UCLA baseball has hired Bryant Ward away from Loyola Marymount, filling in a spot on its staff that opened a month ago.
Ward will serve as the Bruins’ assistant coach and recruiting coordinator, overseeing the infield and hitting instruction the same way T.J. Bruce did for the past five years. Bruce, a tenacious recruiter, took Nevada’s head coaching job in late June.
Ward appears to be cast out of a similar mold. At LMU, he helped pull in a top-25 recruiting class in 2011, the school’s first in 15 years — and replicated the feat two years later. The East Carolina alum also coached previously at the University of South Florida and Cal State Fullerton.
His two-year tenure with the Titans (2005-06) put him on the same staff as former UCLA assistant Rick Vanderhook, who just completed his fourth season as CSUF head coach.
“We are very excited about Bryant joining the program,” UCLA head coach John Savage said in a statement. “He is a dedicated coach who excels at teaching infielders and is an outstanding recruiter. He will bring tremendous passion and energy to the program.”
UCLA baseball assistant TJ Bruce has taken the head job at Nevada, becoming the latest member of John Savage’s growing coaching tree.
Bruce, who turned 33 in March, always seemed bound for a bigger opportunity. He had served as the Bruins’ infield coach for the past five years, as well as their hitting assistant. But one of his primary duties was recruiting coordinator, where he helped the program reel in three top-10 classes.
After UCLA won its first College World Series title in 2013, I asked Bruce what he had planned as a celebration. He was set to hit the recruiting trail the next day. Continue reading →
UCLA finished second in the latest Directors’ Cup standings, its highest placement in seven years.
The Bruins were behind only Stanford, which has won the award 21 straight times — missing out only when the inaugural trophy went to North Carolina in 1994. UCLA edged out USC for second place with 1,236 points to the Trojans’ 1,209.
Athletic director Dan Guerrero will receive a $30,000 bonus as a result — half for finishing in the top 10 percent of Division I schools, and half for finishing in the top 10. Through Guerrero’s 13-year tenure in Westwood, UCLA has missed the top 10 only twice (2008-09 and 2010-11).
This marks the first time the Bruins have finished second since 2007-08, the third of three straight years as the nation’s No. 2. They have placed top-three in three of the past four years.
UCLA closer David Berg pitches against Cal State Fullerton in the NCAA Super Regionals on June 7, 2013. Berg won the first of his two NCBWA Stopper of the Year awards later that month. (Keith Birmingham/Staff)
When UCLA’s season ended earlier this month, John Savage wanted to make something clear: David Berg was finishing his career as the greatest reliever in college baseball history.
Berg certainly has a good argument. On Saturday, he became the only two-time winner of the NCBWA’s Stopper of the Year award, given each year to the top reliever in the country. The Bruins’ star closer had also won during his team’s title run in 2013, when he set an NCAA single-season record with 24 saves.
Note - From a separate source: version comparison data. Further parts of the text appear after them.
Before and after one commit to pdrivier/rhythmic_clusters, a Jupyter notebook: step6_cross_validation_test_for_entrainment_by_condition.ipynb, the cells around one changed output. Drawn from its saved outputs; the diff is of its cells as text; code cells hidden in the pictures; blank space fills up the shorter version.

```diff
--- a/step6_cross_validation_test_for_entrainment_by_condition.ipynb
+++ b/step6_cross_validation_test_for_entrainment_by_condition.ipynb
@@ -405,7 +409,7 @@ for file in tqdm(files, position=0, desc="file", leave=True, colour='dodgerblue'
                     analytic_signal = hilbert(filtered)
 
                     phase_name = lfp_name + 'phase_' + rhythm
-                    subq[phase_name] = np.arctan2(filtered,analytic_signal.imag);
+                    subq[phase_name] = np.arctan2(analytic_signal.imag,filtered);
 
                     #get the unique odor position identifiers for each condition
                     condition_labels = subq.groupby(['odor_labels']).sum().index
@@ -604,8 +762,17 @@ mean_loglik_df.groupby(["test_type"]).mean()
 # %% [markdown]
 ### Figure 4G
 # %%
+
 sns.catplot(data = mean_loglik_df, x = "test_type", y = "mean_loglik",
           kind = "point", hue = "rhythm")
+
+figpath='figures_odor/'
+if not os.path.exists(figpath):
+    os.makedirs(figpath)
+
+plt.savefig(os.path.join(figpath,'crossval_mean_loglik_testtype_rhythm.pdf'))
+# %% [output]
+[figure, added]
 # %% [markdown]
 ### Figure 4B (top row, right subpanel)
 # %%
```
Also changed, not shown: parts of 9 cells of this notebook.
As a senior, he was just as good, also earning him his second Pac-12 Pitcher of the Year award. He only had 13 saves — playing in fewer close games — but was second in the country with a 0.68 ERA. He allowed just one run in conference play, notching a 0.22 ERA in 22 appearances. He paired with eventual first-round pick James Kaprielian for the first no-hitter in school history.
Earlier this week, Berg was taken in the fourth round of the MLB Draft by the Chicago Cubs, justifying his decision to turn down a 17th-round selection by the Texas Rangers last year and return for his senior year.